On this day, three years ago, King Richard III was laid to rest in more fitting surroundings for a King, in a tomb in a cathedral, attended by leading figures in the realm.
Five hundred and thirty years before, it was very different. Days after his death in battle, after his body had been on display in a nearby church, friars from Leicester’s Greyfriars came to claim King Richard for reburial.
“On the third day, in the grey of the evening, the good friars had come to ask for his corpse.
They cut him down and rolled his battered body in a shroud. No coffin for this King. And they carried him away to his final resting place.
I followed them to their priory.
I had coins for them, and they let me, a boy only, no threat, enter their church.
I held the stoup as they sprinkled holy water.
My voice breaking, I sang his favourite lauda as they lowered him into his swift-cut grave. Too short it proved to be. His head twisted awkwardly, the cloth falling away from his bloodied face, his dark shadowed eyes.
They had had little time to prepare, they said. The new King had been impatient.

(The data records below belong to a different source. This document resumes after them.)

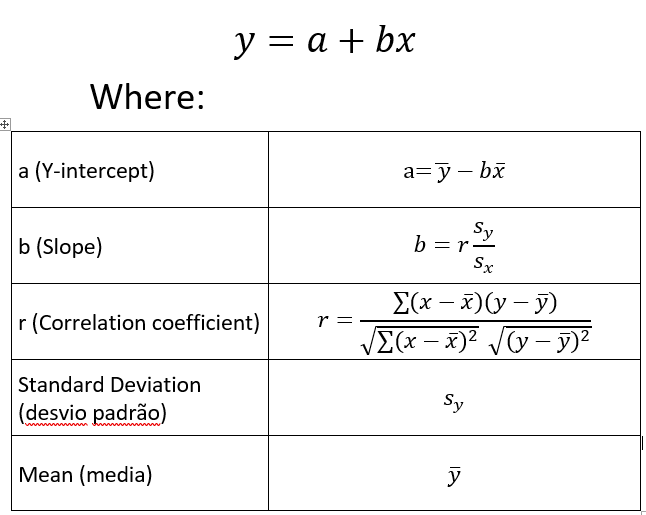
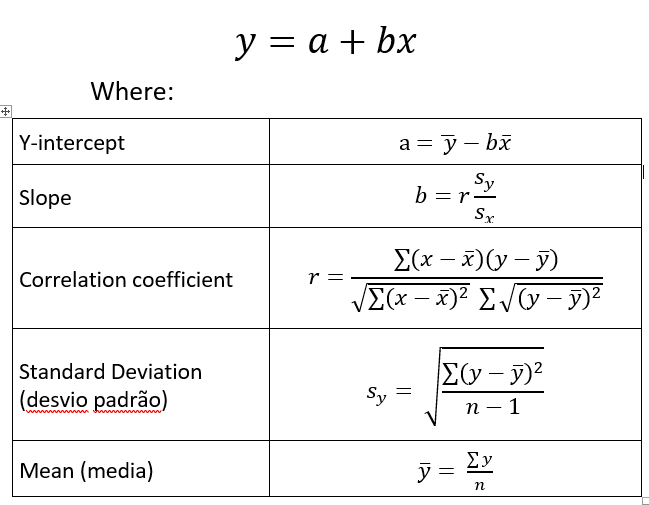
more changes on equations picture in linear regression

diff --git a/MachineLearning/linear_regression.md b/MachineLearning/linear_regression.md
@@ -1,5 +1,10 @@
 # Linear Regression
-- **Linear Regression function:**
+
+## Simple Linear Regression
+- Encontra o relacionamento entre váriaveis, uma dependente e outras independentes.
+  - **Variáveis dependentes** (responses) são as que você está tentando prever, e as **variáveis independentes** (predictors) são as observações(dados) que você utiliza para formar as conclusões.
+  > The core idea is to obtain a line that best fits the data. The best fit line is the one for which total prediction error (all data points) are as small as possible. Error is the distance between the point to the regression line.
+- **Simple Linear Regression function:**
   - ![formulas](./imgs/formulas.png)
     
 
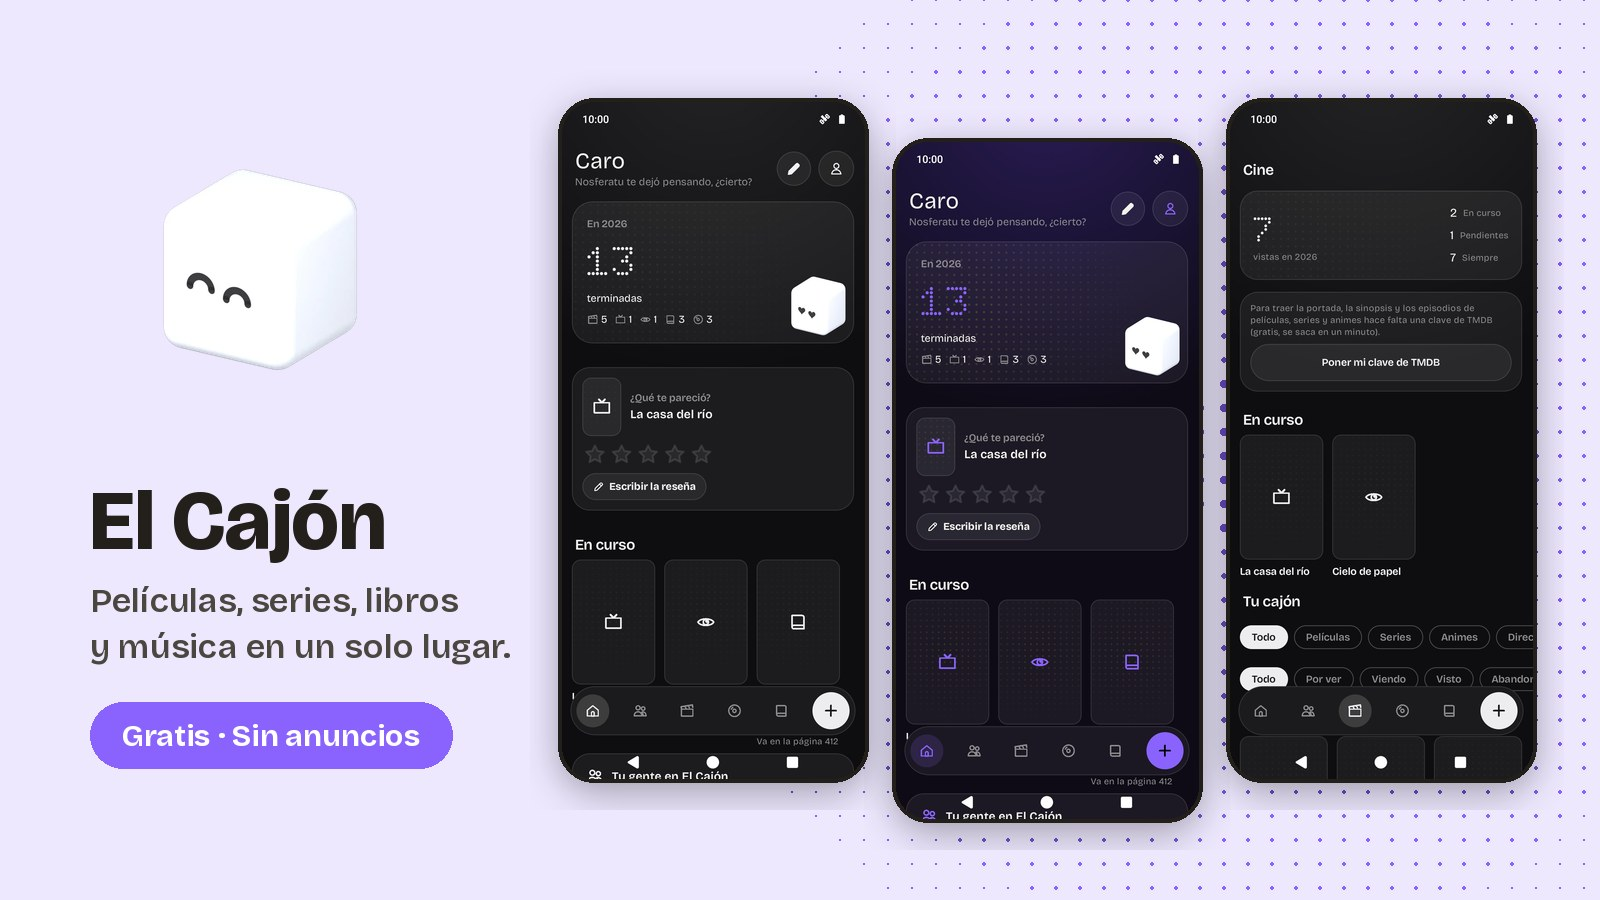
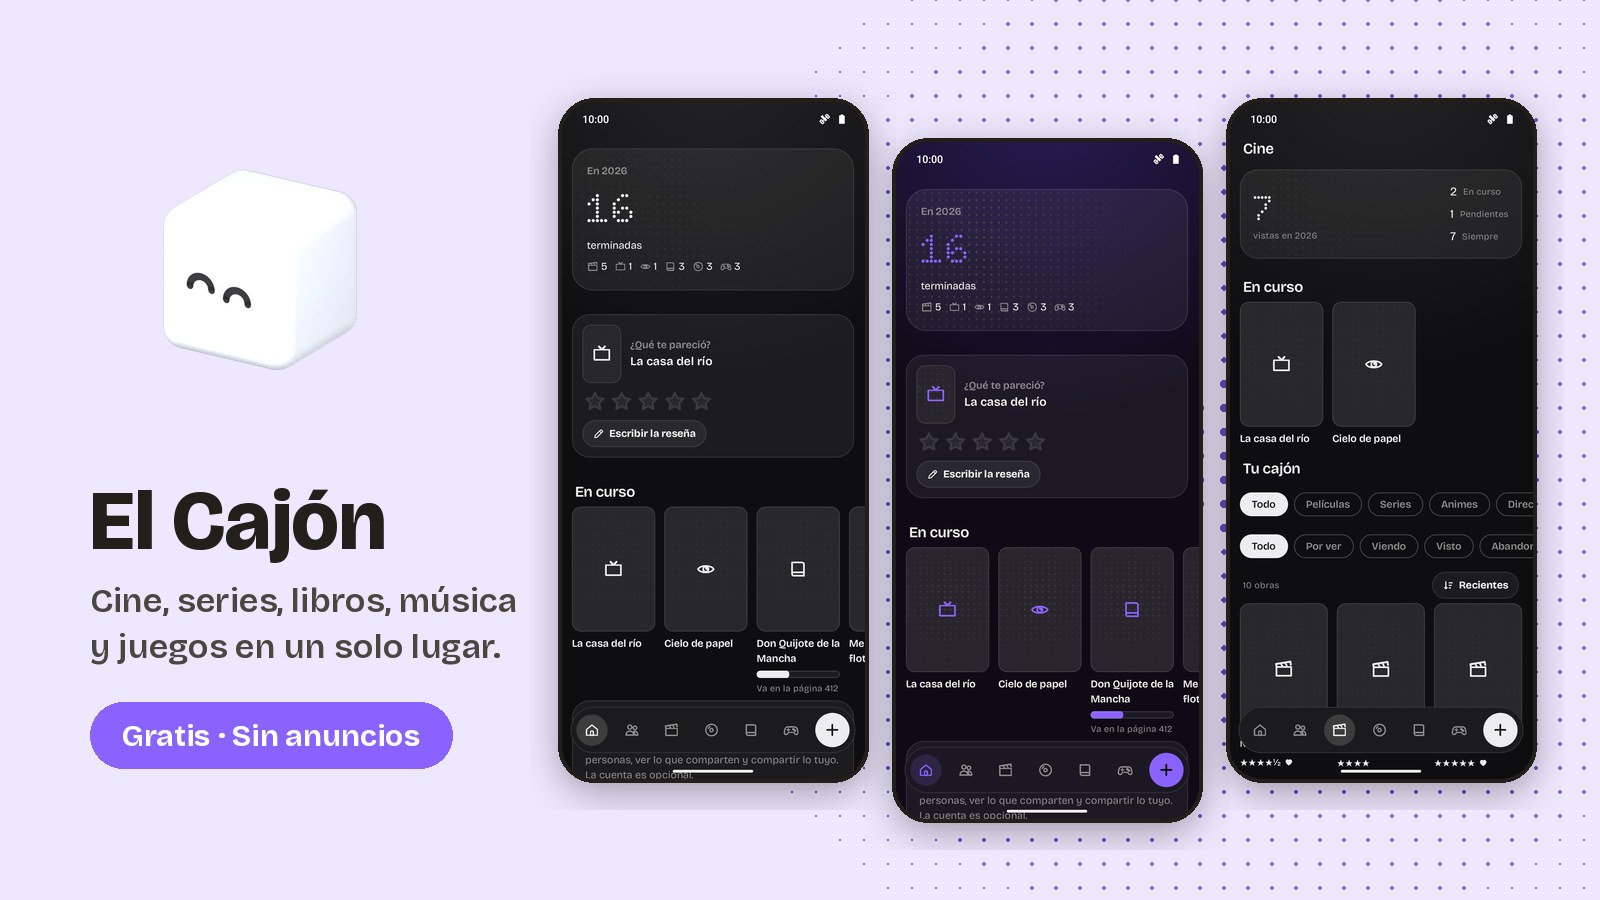
El Cajón con videojuegos: tarjeta y descripción al día

diff --git a/index.html b/index.html
@@ -115,7 +115,7 @@ footer img { width: 22px; vertical-align: middle; }
       <article class="app cajon" data-repo="el-cajon">
         <img src="recursos/cajon.webp" alt="" width="96" height="96">
         <h3>El Cajón</h3>
-        <p>Películas, series, animes, libros y música: tu nota, tu diario, tus listas y lo que escuchas.</p>
+        <p>Películas, series, animes, libros, música y videojuegos: tu nota, tu diario, tus listas y lo que escuchas.</p>
         <a class="boton" href="https://github.com/fogonapps/el-cajon/releases/latest">Descargar</a>
         <span class="version"></span>
       </article>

Take him, dispose of him, let him be seen by living eyes no more, be no rallying point for rebels.
They glanced over their shoulders in worry that soldiers would come.
We prayed together, before the earth was thrown in, the floor tiles relaid.
No monument here for this King.
Let the people forget him.”
Requiescat in pace
Loyaulté me lie